For a project into balloon simulation I'd like to know how the force on a balloon changes with altitude:

I know that the Buoyant force on a balloon is:

$F = (\rho_{air} - \rho_{helium})gV$

Using changing air density from the international standard atmosphere and changes in gravitational acceleration I can calculate the buoyant force and add this to the (negative) force of gravity mg.

However I know that it isn't this simple, the balloon changes volume with altitude as the air pressure outside the balloon changes.

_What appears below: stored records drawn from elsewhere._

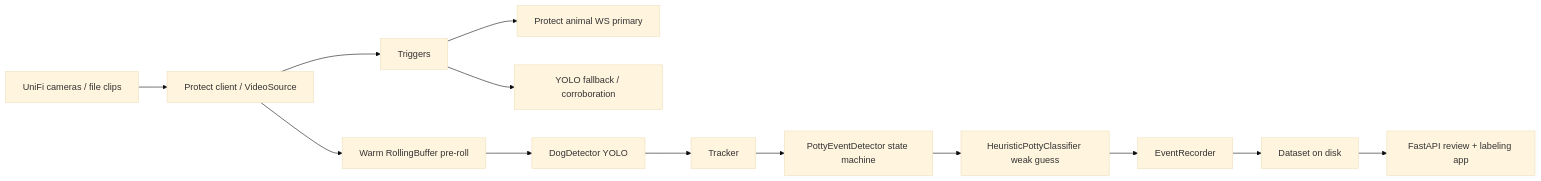
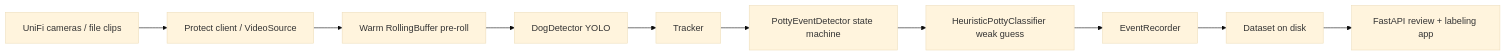
One commit to yxbh/DetectivePotty changed the diagram in README.md. Above: the diagram before and after it, drawn with Mermaid (base theme). The commit also changed other lines of this file and 28 other files, not shown here.

````diff
--- a/README.md
+++ b/README.md
@@ -13,15 +13,12 @@
 ```mermaid
 flowchart LR
     A[UniFi cameras / file clips] --> B[Protect client / VideoSource]
     B --> C[Warm RollingBuffer pre-roll]
-    B --> D[Triggers]
-    D --> D1[Protect animal WS primary]
-    D --> D2[YOLO fallback / corroboration]
     C --> E[DogDetector YOLO]
     E --> F[Tracker]
     F --> G[PottyEventDetector state machine]
     G --> H[HeuristicPottyClassifier weak guess]
     H --> I[EventRecorder]
     I --> J[Dataset on disk]
     J --> K[FastAPI review + labeling app]
 ```
````
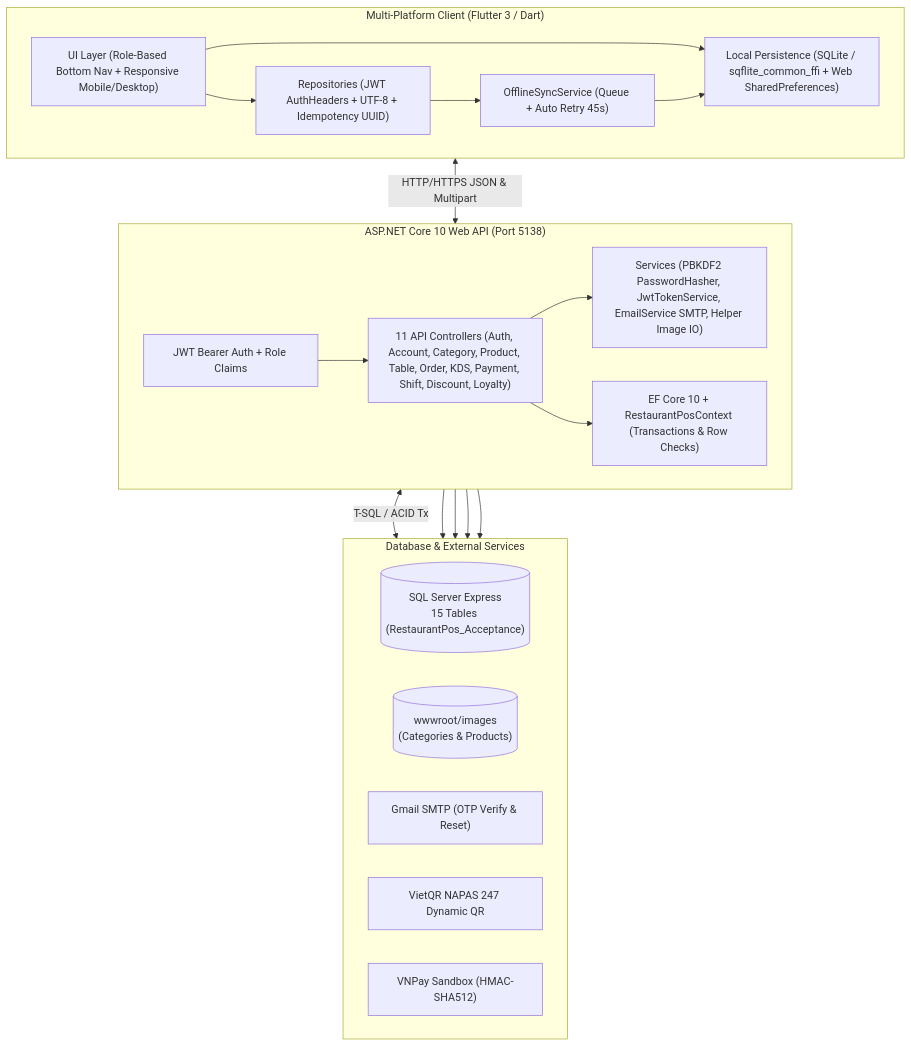
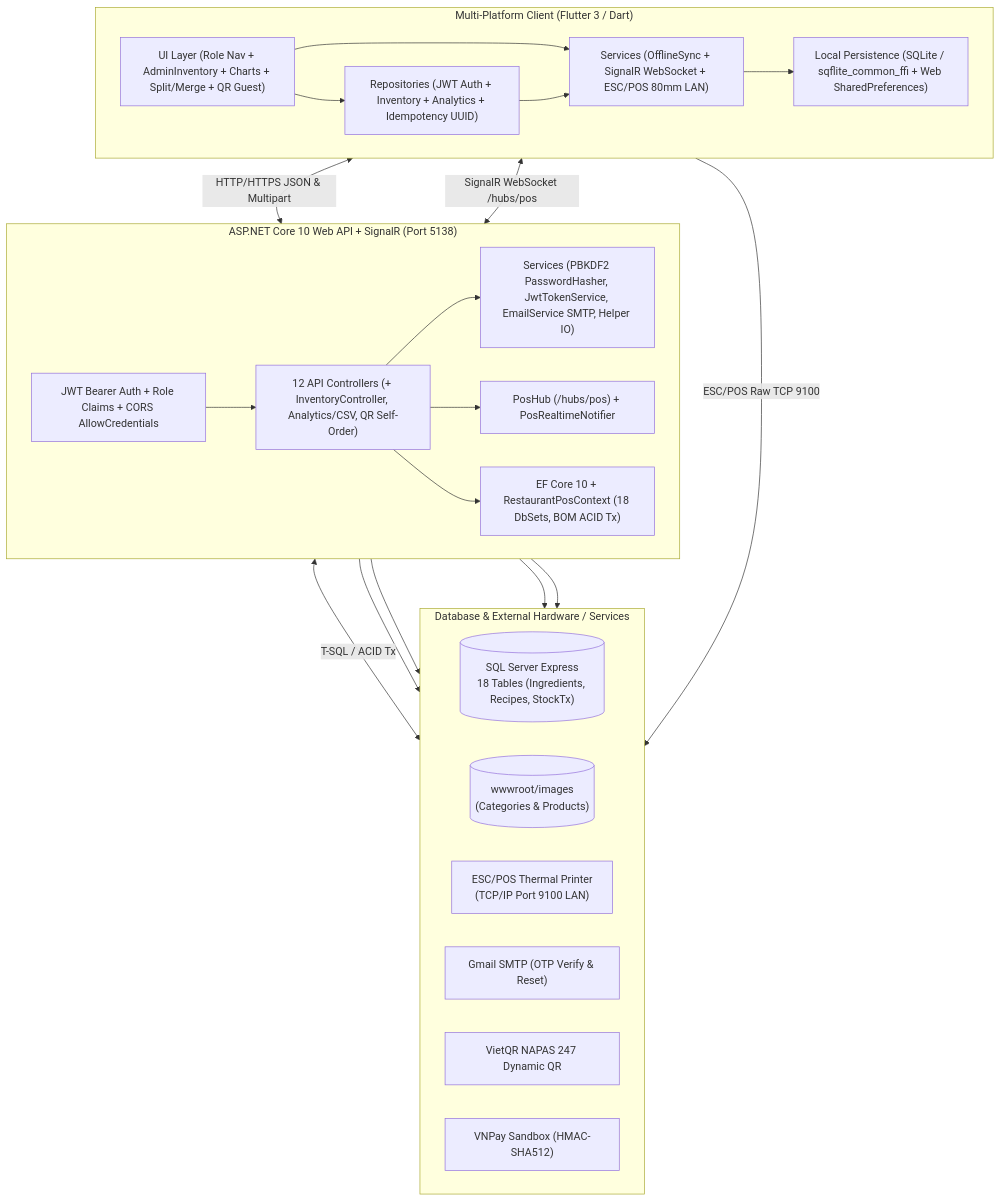
One commit to TanNguyen234/restaurant-pos-system changed the diagram in defense_guide/diagrams/01_system_architecture.mmd. Above: the diagram before and after it, drawn with Mermaid. The commit also changed 19 other files, not shown here.

Commit message:
docs(readme,defense): update README and oral defense pack with diagrams for 18-table upgraded system

```diff
--- a/defense_guide/diagrams/01_system_architecture.mmd
+++ b/defense_guide/diagrams/01_system_architecture.mmd
@@ -1,39 +1,44 @@
 flowchart TB
     subgraph Client["Multi-Platform Client (Flutter 3 / Dart)"]
         direction LR
-        UI["UI Layer (Role-Based Bottom Nav + Responsive Mobile/Desktop)"]
-        Repo["Repositories (JWT AuthHeaders + UTF-8 + Idempotency UUID)"]
+        UI["UI Layer (Role Nav + AdminInventory + Charts + Split/Merge + QR Guest)"]
+        Repo["Repositories (JWT Auth + Inventory + Analytics + Idempotency UUID)"]
+        ServicesClient["Services (OfflineSync + SignalR WebSocket + ESC/POS 80mm LAN)"]
         LocalDB["Local Persistence (SQLite / sqflite_common_ffi + Web SharedPreferences)"]
-        Sync["OfflineSyncService (Queue + Auto Retry 45s)"]
         UI --> Repo
-        UI --> LocalDB
-        Repo --> Sync
-        Sync --> LocalDB
+        UI --> ServicesClient
+        Repo --> ServicesClient
+        ServicesClient --> LocalDB
     end
 
-    subgraph Backend["ASP.NET Core 10 Web API (Port 5138)"]
+    subgraph Backend["ASP.NET Core 10 Web API + SignalR (Port 5138)"]
         direction LR
-        AuthMW["JWT Bearer Auth + Role Claims"]
-        Ctrl["11 API Controllers (Auth, Account, Category, Product, Table, Order, KDS, Payment, Shift, Discount, Loyalty)"]
-        Services["Services (PBKDF2 PasswordHasher, JwtTokenService, EmailService SMTP, Helper Image IO)"]
-        EF["EF Core 10 + RestaurantPosContext (Transactions & Row Checks)"]
+        AuthMW["JWT Bearer Auth + Role Claims + CORS AllowCredentials"]
+        Ctrl["12 API Controllers (+ InventoryController, Analytics/CSV, QR Self-Order)"]
+        Hub["PosHub (/hubs/pos) + PosRealtimeNotifier"]
+        Services["Services (PBKDF2 PasswordHasher, JwtTokenService, EmailService SMTP, Helper IO)"]
+        EF["EF Core 10 + RestaurantPosContext (18 DbSets, BOM ACID Tx)"]
         AuthMW --> Ctrl
         Ctrl --> Services
+        Ctrl --> Hub
         Ctrl --> EF
     end
 
-    subgraph DataAndExt["Database & External Services"]
+    subgraph DataAndExt["Database & External Hardware / Services"]
         direction LR
-        SQL[("SQL Server Express\n15 Tables (RestaurantPos_Acceptance)")]
+        SQL[("SQL Server Express\n18 Tables (Ingredients, Recipes, StockTx)")]
         StaticImg[("wwwroot/images\n(Categories & Products)")]
+        Printer["ESC/POS Thermal Printer\n(TCP/IP Port 9100 LAN)"]
         SMTP["Gmail SMTP (OTP Verify & Reset)"]
         VietQR["VietQR NAPAS 247 Dynamic QR"]
         VNPay["VNPay Sandbox (HMAC-SHA512)"]
     end
 
     Repo <-->|"HTTP/HTTPS JSON & Multipart"| AuthMW
+    ServicesClient <-->|"SignalR WebSocket /hubs/pos"| Hub
+    ServicesClient -->|"ESC/POS Raw TCP 9100"| Printer
     EF <-->|"T-SQL / ACID Tx"| SQL
     Services --> StaticImg
     Services --> SMTP
     Ctrl --> VietQR
     Ctrl --> VNPay
```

I'd like to know how the balloon inflates - this would be a great help!

I think it may be something to do with ideal gas laws - I can calculate air temperature and pressure from the international standard atmosphere but do I use pressure as the air pressure? - or air pressure minus balloon pressure?

## marked as duplicate by John Rennie, Danu, ACuriousMind♦, Kyle Kanos, AliSep 12 '14 at 15:32

It is reasonably easy: the balloon will want to maintain pressure equilibrium with its surroundings, i.e. $P_{in} = P_{out}$. This occurs because any pressure imbalance can be redressed on the sound-crossing time scale, i.e. the time it takes a sound wave to cross the balloon's diameter. This can easily be checked to be less than a millisecond, thus on timescales longer than this the balloon will have achieved pressure balance with its surroundings.

Since you mentioned the international standard atmosphere you probably know that it tabulates pressure as a function of altitude as well. Calling $P(h)$ the atmospheric pressure at height $h$ above ground, we find $$n(h) k T(h) = P(h)\;\;\;\; (1)$$ where we assume $P(h)$ known from the standard atmosphere, and the left-hand side of this equation referes to quantities inside the balloon.

Now we have to determine $T(h)$ inside the balloon. A reasonable hypothesis we can make is that, at least initially, the balloon's ascent is so fast that it will be unable to exchange heat with its surroundings: thus its expansion is adiabatic, in which case we know that $T \propto n^{2/3}$. We can now write $$T(h) = T_0 \left(\frac{n(h)}{n_0}\right)^{2/3} \;\;\;\; (2)$$ where $T_0$ and $n_0$ are the values of $T,n$ respectively at ground level.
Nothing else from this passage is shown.